Dear Governor Murphy:
First, thank you again for your leadership in issuing Executive Order No. 42 creating the Task Force for the Continued Transformation of Youth Justice in New Jersey (the “Task Force”).
Second, we oppose New Jersey’s plan to build a new youth prison in Newark on an environmentally compromised site near West Side High School, KIPP Rise Academy, and Speedway Academies without any community input.
This plan to construct a new youth prison in Newark will be met with substantial community opposition. New Jersey cannot realize the youth justice transformation possible in this moment if it starts by building new youth prisons. We also oppose any plans by the state to move forward with the construction of two new youth prisons in the central and southern regions of New Jersey.
We urge you to commit substantial financial and other reparative and restorative investments into building up Black children and communities, not into building new youth prisons to incarcerate them.
Third, we urge you to stop any plans to build new youth prisons. Instead, as outlined in our vision document, Investing in Kids, Not Prisons: The Urgency of Transformative Youth Justice Reform in New Jersey, which incorporates many of the Executive Order’s mandates, we urge you to empower the Task Force to issue its final written recommendations and take the following actions:
- Develop a comprehensive action plan for addressing the state’s harmful youth incarceration racial disparities;
- Create a youth justice transformation lockbox to fund effective community-based programs;
- Develop a closure plan for Jamesburg, Hayes, and the state’s most secure youth prison—JMSF;
- Conduct a comprehensive evaluation of the state’s current youth facilities to determine whether any can be closed or used to house young people transitioning from, or who would otherwise be sent to Jamesburg, Hayes, and JMSF; and
- Only as a last resort, and after comprehensive research and review that meaningfully incorporates community input, including on locations, repurpose or renovate existing structures to develop youth rehabilitation centers, if needed, that follow best practices (e.g., therapeutic, rehabilitative, child-centered, family focused, and filled with public workers trained in rehabilitative practices and trauma-informed care) and are located in the communities most impacted by youth incarceration.
Under the current system, as you know, New Jersey has the worst Black to white youth incarceration disparity rate in the entire nation. A Black child in New Jersey is over 30 times more likely to be detained or incarcerated than a white child, even though research shows that Black and white kids commit most offenses at similar rates. Incredibly, as of March 29, 2019, in New Jersey, a state of more than 9 million people, only 18 white kids are committed to juvenile facilities. By contrast, 156 of committed youth are Black. These racial disparities illuminate the systemic racism facing New Jersey's Black kids.

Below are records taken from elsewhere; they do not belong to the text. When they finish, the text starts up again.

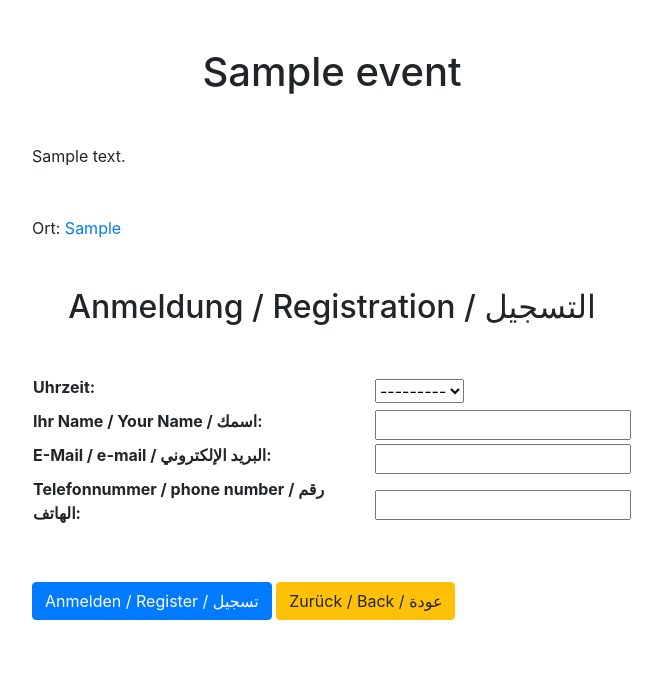
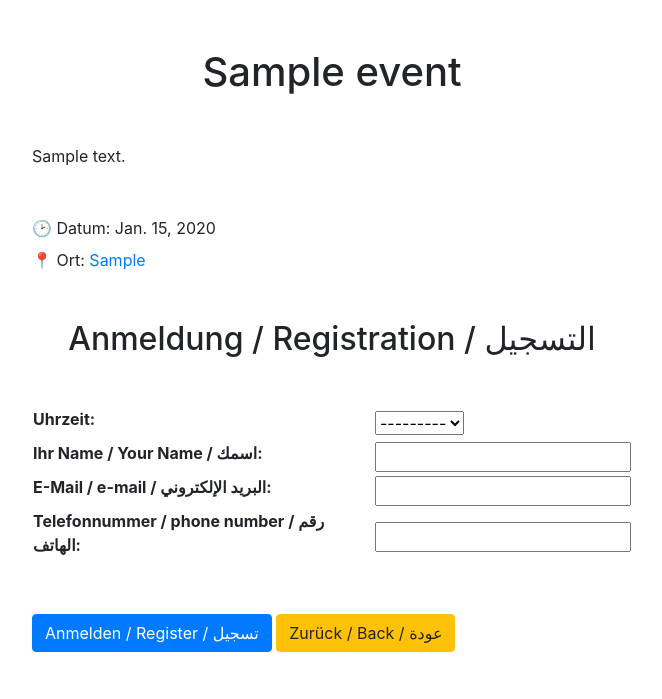
Before and after one commit to digitalfabrik/simple-timeslots, a Django app: page /1 in a window 1280 px wide. Shown: the top 699 px of the page, without its empty margins (308-970 px from the left). Run offline with Django 3.2, Linux system fonts and the light colour scheme; tables that the repository leaves empty hold one stand-in row (values such as "Sample post"); some libraries are stand-ins or nearby versions.

Commit message:
Add date to event view, fixes #6

```diff
--- a/src/webgui/templates/event.html
+++ b/src/webgui/templates/event.html
@@ -15,7 +15,8 @@
     <div style="max-width: 600px; margin-left: auto; margin-right: auto;">
       <h1 class="mt-5 mb-5">{{ event.title }}</h1>
       {% if event.description %}<p>{{ event.description }}</p>{% endif %}
-      <p class="mb-5 mt-5">Ort: {% if event.location_link %}<a href="{{ event.location_link}}">{% endif %}{{ event.location }}{% if event.location_link %}</a>{% endif %}</p>
+      <p class="mb-2 mt-5">🕑 Datum: {{ event.date }}</p>
+      <p class="mb-5 mt-2">📍 Ort: {% if event.location_link %}<a href="{{ event.location_link}}">{% endif %}{{ event.location }}{% if event.location_link %}</a>{% endif %}</p>
       {% if token %}
       <h2 class="mt-5 mb-5">Erfolgreich registriert / registered successfully / سجلت بنجاح</h2>
       <p class="mt-5 mb-5">Storno / Cancel / إلغاء: <a href="/cancel/{{ token }}">{{ domain }}/cancel/{{ token }}</a></p>
--- a/src/webgui/templates/index.html
+++ b/src/webgui/templates/index.html
@@ -16,7 +16,9 @@
     <h1 class="mt-5 mb-5">Bitte wähle eine der Veranstaltungen</h1>
     {% if events %}
     {% for event in events %}
-    <h2 class="mt-5"><a href="/{{ event.id }}">{{ event.title }}</a></h2><p>🕑 {{ event.date }}</p></p>📍 Ort: {% if event.location_link %}<a href="{{ event.location_link}}">{% endif %}{{ event.location }}{% if event.location_link %}</a>{% endif %}</p>
+    <h2 class="mt-5"><a href="/{{ event.id }}">{{ event.title }}</a></h2>
+    <p>🕑 Datum: {{ event.date }}</p>
+    <p>📍 Ort: {% if event.location_link %}<a href="{{ event.location_link}}">{% endif %}{{ event.location }}{% if event.location_link %}</a>{% endif %}</p>
     {% endfor %}
     </ul>
     {% else %}
```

And yet, in 2019, New Jersey has deepened its investment in youth incarceration, spending a staggering $289,287 to incarcerate each child in a state youth prison—an almost $50,000 increase over 2018—and expects to spend the same amount in 2020. This substantial investment in youth incarceration is occurring even as the number of incarcerated youth is declining, going from an average daily population of 215 kids in 2018 to 188 in 2019, and the same number is estimated for 2020. New Jersey nevertheless plans to hire 35 more youth prison workers in 2020 to provide “institutional control and supervision,” bringing this worker total to 393. New Jersey has not, however, increased its funding for the state/community partnership grant program, which provides county Youth Services Commissions with funds to support community-based programs (including prevention, diversion, and dispositional option programs) aimed to keep young people out of incarceration, for at least the past decade.
In your budget address, you noted, appropriately, that our state “in every respect, . . . [must] commit to reforming our criminal justice system for the better,”
But no such commitments have been made to the Black kids and communities devastated by New Jersey’s shameful youth justice system.
Now is the time, Governor Murphy, to begin building a youth justice system that makes similar investments in all of our kids. We urge you to commit a $100 million dollar investment into empowering the kids and communities most impacted by New Jersey’s failed youth justice system. We also urge you to exercise bold leadership in stopping any plans to build new youth prisons and to, instead, empower the Task Force to carry out its important work and issue its final recommendations. We look forward to your response and welcome the opportunity to meet with you in person to discuss these issues further as soon as possible.